Zain watched the Election 2020 results at his home in Ohio. 

Oho has long been considered a pivotal state in presidential elections. This year, Ohioans voted in favor of President Donald Trump, who was seeking re-election on the Republican ticket. It was the first time since 1960 that Ohio’s 18 electoral votes did not go to the winning candidate.

Despite winning Ohio, Trump was ultimately defeated in both the popular and Electoral College votes. President-elect Joseph R. Biden won 306 electoral votes compared to Trump’s 232. The allotment of the 538 electoral votes are determined by each state’s population. At least 270 votes are needed for a presidential candidate to declare victory. 

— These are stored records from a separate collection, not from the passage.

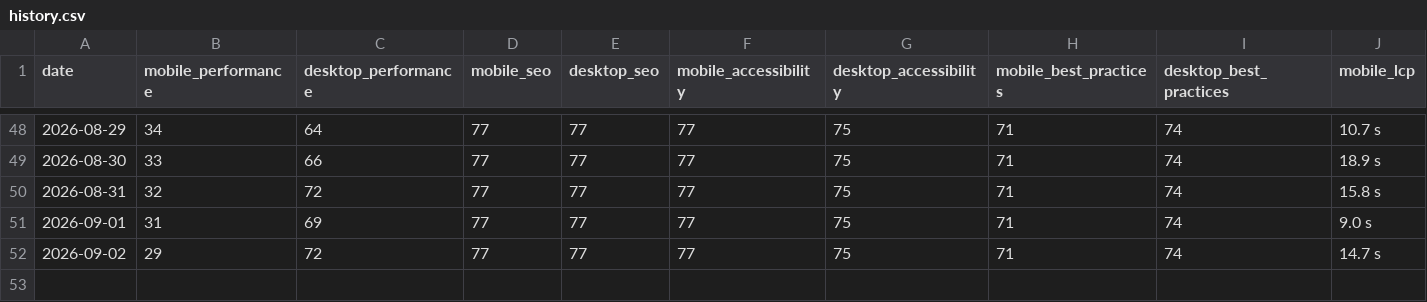
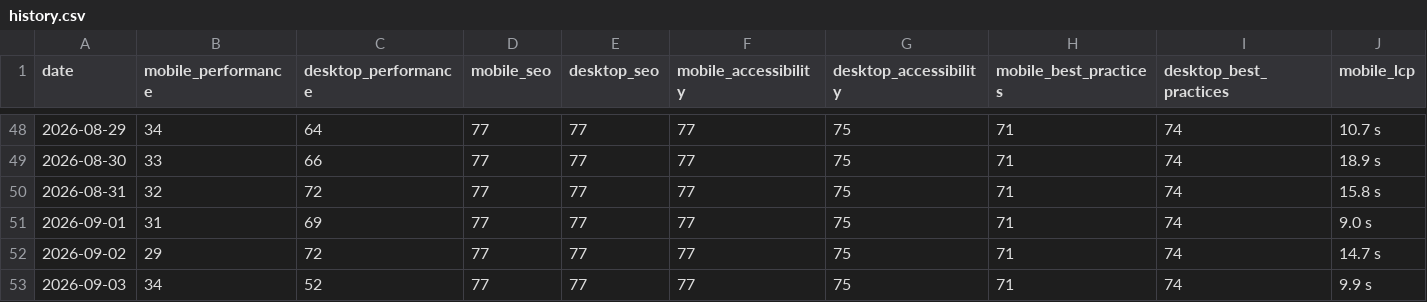
Before and after one commit to orhankemal-code/asra-lighthouse-monitor, a CSV file: history/history.csv, drawn as a sheet; only a part is shown, gaps mark what is left out; rows hold the shown columns only; the diff names each change by its address in the sheet, - before the commit and + after, or states it on an @@ line.

```diff
--- a/history/history.csv
+++ b/history/history.csv
+row 53: 2026-09-03 | 34 | 52 | 77 | 77 | 77 | 75 | 71 | 74 | 9.9 s
```
Also changed, not shown: 6 other files.
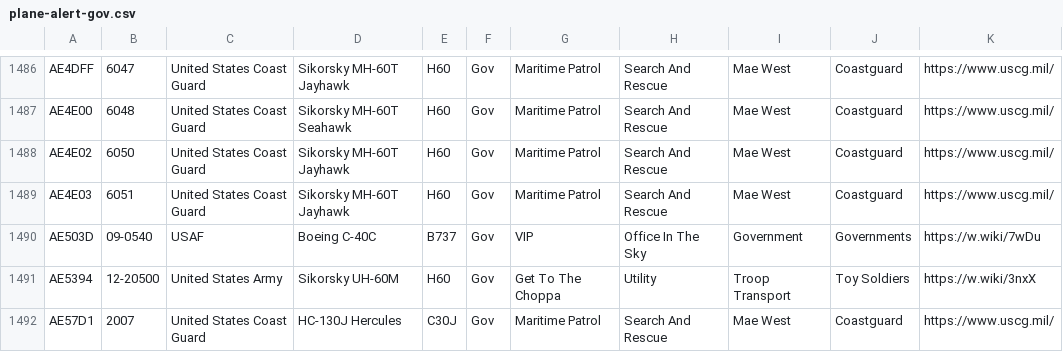
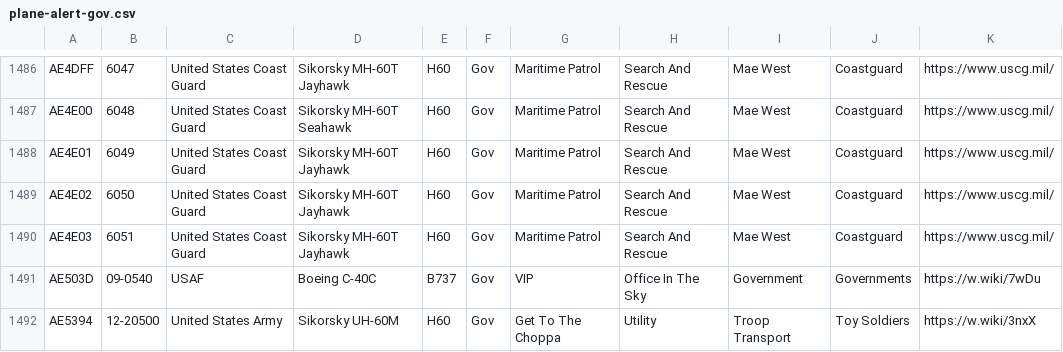
Before and after one commit to sdr-enthusiasts/plane-alert-db, a CSV file: plane-alert-gov.csv, drawn as a sheet; only a part is shown, gaps mark what is left out; the shorter side is filled out with more unchanged rows; the diff names each change by its address in the sheet, - before the commit and + after, or states it on an @@ line.

```diff
--- a/plane-alert-gov.csv
+++ b/plane-alert-gov.csv
+row 1488: AE4E01 | 6049 | United States Coast Guard | Sikorsky MH-60T Jayhawk | H60 | Gov | Maritime Patrol | Search And Rescue | Mae West | Coastguard | https://www.uscg.mil/
```
Also changed, not shown: plane-alert-gov-images.csv, 4 other files.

Ohio is considered a swing state, which means that no one knows whether voters here will choose the Democratic or Republican candidate. In both 2008 and 2012, for example, Democratic contender Barack Obama won the popular vote in Ohio. But in 2016 and 2020, Ohioans went for Trump, a Republican.  



Election Day was November 3, but the results were not finalized until November 7. Due to the coronavirus pandemic, there were many more mail-in votes than usual this year, resulting in some states taking more time to report results. 

How did Biden win so decisively? Black women, young people, and new voters helped put him over the top. He and his running mate, Kamala Harris, got nearly 80 million votes, the largest number in history. An estimated 65% of all eligible voters cast ballots.

Harris, who is Black, made history as the first woman to be elected Vice President. No woman has ever served as President. 


Zain interviews Cuyahoga County poll worker Mike Czajka via video. 


Nicole Cilenti, who lives in a suburb of Cleveland, typically votes in person on Election Day. This year, she cast her ballot early by mail due to the pandemic.

Cilenti voted for President-elect Biden. “This was the most important election of my lifetime,” she said. “We need change for the better in this country, and voting is my way to help elicit that change.” 

Before the election, President Trump repeatedly complained about widespread voter fraud. No such claims have been demonstrated. Nonetheless, he has continued to dispute the results. He is the first losing presidential candidate in United States history to refuse to concede to his opponent. 

Voter Matthew McWeeny, who lives in a suburb of Cleveland, was pleased with the voting process. When asked if he was concerned about Trump’s claims of fraud, McWeeny said, “No, I didn’t take a lot of those crazy storylines seriously.” 

On Election Day, I spoke with first-time poll worker Mike Czajka from Cuyahoga County. He signed up to work at the polling place in his Cleveland neighborhood and enjoyed seeing people with differing political views work together. “I would definitely do it again,” he said.  

President Trump won Ohio's 18 electoral votes but lost his bid for a second term in the White House.

Photos courtesy of the author